I've come to feel that people who insist on showing up at 'occasions' wearing the same items they'd don if they were running out to the grocery store for a copy of the Sunday paper and a quart of 1% milk, are also the same people who feel they are doing you some sort of favor showing up. If they go to church, they are wearing the same thing - "showing up is the only important thing". Weddings - ditto. Funerals - the same. BBQs - a repeat. Many times these are the same people who 'forget' to RSVP for anything and who will show up anyway. To me, it's incredibly rude. People showed up at my eldest daughter's wedding (other side, another story)dressed in jeans and tee shirts to a very nice afternoon wedding. We won't discuss the number of women who showed up (my own sister!!)wearing black. It all is part and parcel of the whole 'not dressing for work' thing and indicates to me a level of lack of caring(not only for one's self but also, if it is attendance by invitation, careless of the feelings of the host or hostess) that is unfortunately very prevalent.

Cal said...

buying clothes you can dress up or down so you can look fabulous every day
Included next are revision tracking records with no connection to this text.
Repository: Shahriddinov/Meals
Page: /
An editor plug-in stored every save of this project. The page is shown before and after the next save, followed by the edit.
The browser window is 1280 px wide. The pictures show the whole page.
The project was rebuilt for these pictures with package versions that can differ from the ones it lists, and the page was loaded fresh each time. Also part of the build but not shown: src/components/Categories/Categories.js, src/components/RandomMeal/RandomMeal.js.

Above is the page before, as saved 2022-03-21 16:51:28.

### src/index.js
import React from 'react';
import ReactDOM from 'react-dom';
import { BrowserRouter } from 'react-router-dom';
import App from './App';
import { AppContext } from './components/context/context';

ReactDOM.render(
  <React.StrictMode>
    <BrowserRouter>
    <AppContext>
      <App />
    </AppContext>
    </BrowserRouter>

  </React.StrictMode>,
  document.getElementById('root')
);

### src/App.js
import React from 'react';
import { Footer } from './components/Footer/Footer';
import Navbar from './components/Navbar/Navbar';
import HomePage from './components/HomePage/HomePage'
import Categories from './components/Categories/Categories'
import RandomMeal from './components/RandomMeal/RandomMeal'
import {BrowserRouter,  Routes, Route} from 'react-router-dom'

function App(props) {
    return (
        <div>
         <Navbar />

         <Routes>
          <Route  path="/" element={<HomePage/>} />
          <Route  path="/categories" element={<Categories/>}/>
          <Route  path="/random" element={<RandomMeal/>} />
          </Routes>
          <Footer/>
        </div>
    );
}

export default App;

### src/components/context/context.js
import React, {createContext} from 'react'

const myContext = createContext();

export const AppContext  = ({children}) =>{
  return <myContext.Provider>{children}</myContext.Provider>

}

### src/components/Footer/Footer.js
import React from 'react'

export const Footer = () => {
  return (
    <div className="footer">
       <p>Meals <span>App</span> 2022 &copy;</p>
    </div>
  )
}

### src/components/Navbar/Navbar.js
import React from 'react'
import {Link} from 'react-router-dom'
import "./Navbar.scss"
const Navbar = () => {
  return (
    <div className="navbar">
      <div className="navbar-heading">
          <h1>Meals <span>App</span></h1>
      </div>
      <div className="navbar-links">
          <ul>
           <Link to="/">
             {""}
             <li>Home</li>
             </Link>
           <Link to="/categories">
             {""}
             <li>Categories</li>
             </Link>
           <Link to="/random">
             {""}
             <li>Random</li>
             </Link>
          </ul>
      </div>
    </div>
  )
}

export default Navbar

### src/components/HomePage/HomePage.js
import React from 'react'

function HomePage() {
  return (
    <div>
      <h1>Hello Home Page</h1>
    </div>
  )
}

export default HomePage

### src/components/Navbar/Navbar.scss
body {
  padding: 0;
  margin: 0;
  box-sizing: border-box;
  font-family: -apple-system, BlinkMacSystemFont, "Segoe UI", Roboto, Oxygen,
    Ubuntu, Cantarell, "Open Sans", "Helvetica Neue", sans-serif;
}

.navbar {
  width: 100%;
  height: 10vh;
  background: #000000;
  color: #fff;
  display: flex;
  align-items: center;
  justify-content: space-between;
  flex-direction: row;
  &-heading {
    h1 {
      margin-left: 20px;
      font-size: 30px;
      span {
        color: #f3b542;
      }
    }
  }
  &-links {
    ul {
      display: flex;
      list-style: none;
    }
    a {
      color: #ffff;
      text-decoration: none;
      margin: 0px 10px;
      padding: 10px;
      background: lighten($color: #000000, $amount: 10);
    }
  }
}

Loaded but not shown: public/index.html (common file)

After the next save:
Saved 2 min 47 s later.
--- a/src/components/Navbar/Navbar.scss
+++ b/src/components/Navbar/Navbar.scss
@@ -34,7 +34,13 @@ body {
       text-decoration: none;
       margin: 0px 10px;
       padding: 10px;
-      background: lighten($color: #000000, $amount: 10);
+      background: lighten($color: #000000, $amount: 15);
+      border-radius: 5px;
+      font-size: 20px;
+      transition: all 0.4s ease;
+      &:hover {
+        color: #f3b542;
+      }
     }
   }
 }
I am generally not very good at this (to Anglo-Saxon maybe?) but I have a fantastic black Ghost dress - silk jersey rather than the typical Ghost material - that works brilliantly for it. Last summer (though oddly not so much this year) I wore it constantly: plain for work, with denim jacket for casual, as LBD with suitable shoes and jewellery, with a long t-shirt layered underneath it.

It's seems to be pretty much the only piece of clothing I own that can cover the whole of the casual to dressed up range. I suspect it's something to do with it being jersey but not cotton and to do with the cut and shape and quality.

lagatta said...

yToby, no black at weddings is a cultural thing, not a matter of appropriate formality. Not all cultures and places follow it - here, and certainly in Paris, it would be seen as very chic (especially if accessorized with a touch of colour), not funereal.

The most recent wedding I attended - adult people, in their forties - the bride wore a stunning red dress - like me, she hates white - so I had to avoid wearing my favourite long summer dress, which is also red. That would have been very rude.

I attended another wedding in Paris, and most everyone was in black. Some, of course, had pretty scarves.

If you google sites about wedding etiquette, you will find that the "no black" rule has pretty much gone by the wayside, but once again it depends on your culture, country and region.

But NO WAY are you getting me in anything pastel!

Kelly said...

I am in absolute agreement. I could go on and on, but suffice to say that I am often surprised and disappointed at the outfits people choose to wear (and even more surprised when they try to make me feel as if I am in the wrong for putting on something other than jeans!).

Duchesse said...

This is one of my hot buttons. I would love, next time someone shows up to a dinner for which it took me four days to plan, shop and cook in running shoes and a faded tee shirt to say, "Oh. Excuse me." And take all the pots off and open a box of Kraft dinner and say, "There, we're even."

Anonymous said...

Its not unique to Anglo-Saxon culture to have special clothes for special occasions, so where'd that come from?

What's wrong w/ having special moments in life and special clobber to go along w/ it? Sometimes celebration involves change from the everyday. Sometimes it's good for the soul to put on a new skin, if you will.

rb said...

I am just back from my sister's outdoor wedding in Texas, and despite her repeatedly telling everyone the wedding was "casual," I was pleasantly surprised that the vast majority of the women wore very pretty, very dressy dresses.

The men, however, were another story.